The money went towards financing the Sun Centre, which ended up costing just over £4m and was two years behind schedule because of the builders’ strikes of the late 1970s. But it went on to be one of the biggest success stories of the 1980s for the town.
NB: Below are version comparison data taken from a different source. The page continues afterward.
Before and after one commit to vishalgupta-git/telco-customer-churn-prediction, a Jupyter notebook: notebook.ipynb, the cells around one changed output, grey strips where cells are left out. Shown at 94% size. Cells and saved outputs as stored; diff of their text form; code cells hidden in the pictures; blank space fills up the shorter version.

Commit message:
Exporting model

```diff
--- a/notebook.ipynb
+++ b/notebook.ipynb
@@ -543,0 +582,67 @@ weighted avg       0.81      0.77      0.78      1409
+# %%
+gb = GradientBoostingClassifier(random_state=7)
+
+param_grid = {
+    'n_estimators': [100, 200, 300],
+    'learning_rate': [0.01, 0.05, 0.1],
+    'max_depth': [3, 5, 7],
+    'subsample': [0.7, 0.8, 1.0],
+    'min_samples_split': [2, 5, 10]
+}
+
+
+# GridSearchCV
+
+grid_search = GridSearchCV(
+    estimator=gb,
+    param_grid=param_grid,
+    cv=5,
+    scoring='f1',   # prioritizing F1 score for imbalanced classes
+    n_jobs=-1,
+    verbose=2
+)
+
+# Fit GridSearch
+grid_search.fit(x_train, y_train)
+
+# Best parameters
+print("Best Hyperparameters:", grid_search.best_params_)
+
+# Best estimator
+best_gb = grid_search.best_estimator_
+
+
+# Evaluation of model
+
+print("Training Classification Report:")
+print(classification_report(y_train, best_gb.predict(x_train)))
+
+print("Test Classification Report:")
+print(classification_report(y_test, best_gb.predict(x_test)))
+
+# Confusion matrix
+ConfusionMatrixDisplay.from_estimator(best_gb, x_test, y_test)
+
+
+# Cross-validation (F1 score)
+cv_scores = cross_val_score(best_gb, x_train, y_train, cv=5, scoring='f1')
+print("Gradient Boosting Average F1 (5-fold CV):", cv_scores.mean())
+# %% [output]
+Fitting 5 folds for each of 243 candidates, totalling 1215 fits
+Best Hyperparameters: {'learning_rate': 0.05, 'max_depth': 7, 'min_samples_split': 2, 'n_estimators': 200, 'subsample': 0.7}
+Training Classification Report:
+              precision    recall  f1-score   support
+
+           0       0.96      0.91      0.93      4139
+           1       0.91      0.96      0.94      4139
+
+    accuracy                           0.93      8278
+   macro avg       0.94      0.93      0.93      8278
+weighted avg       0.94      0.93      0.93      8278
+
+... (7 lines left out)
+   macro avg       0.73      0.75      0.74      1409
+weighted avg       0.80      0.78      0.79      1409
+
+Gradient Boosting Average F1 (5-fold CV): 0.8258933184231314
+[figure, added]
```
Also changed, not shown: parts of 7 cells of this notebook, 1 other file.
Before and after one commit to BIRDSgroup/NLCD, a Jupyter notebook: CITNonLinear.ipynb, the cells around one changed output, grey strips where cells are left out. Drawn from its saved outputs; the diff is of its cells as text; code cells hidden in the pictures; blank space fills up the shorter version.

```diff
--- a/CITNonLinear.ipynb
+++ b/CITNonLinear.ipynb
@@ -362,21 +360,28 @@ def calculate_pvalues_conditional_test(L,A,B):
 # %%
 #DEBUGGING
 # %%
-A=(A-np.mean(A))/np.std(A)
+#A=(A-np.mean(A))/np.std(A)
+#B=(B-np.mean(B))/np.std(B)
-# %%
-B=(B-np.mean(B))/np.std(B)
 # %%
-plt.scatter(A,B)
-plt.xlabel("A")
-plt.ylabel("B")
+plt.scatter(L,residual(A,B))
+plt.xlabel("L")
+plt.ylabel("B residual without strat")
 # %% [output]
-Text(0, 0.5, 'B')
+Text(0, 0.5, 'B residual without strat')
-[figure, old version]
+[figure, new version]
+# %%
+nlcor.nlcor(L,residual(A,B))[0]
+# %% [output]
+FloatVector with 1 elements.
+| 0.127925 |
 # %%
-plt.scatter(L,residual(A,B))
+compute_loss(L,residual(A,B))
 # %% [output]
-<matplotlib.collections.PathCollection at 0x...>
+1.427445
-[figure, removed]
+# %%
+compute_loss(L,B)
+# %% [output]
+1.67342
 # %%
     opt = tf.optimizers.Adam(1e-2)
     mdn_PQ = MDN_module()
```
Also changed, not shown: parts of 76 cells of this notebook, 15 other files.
Speaking to North Wales Live in 2006, deputy director of tourism Warren Ward recalled: “At the time, there were very few attractions for families wanting a day out, especially when the weather was bad.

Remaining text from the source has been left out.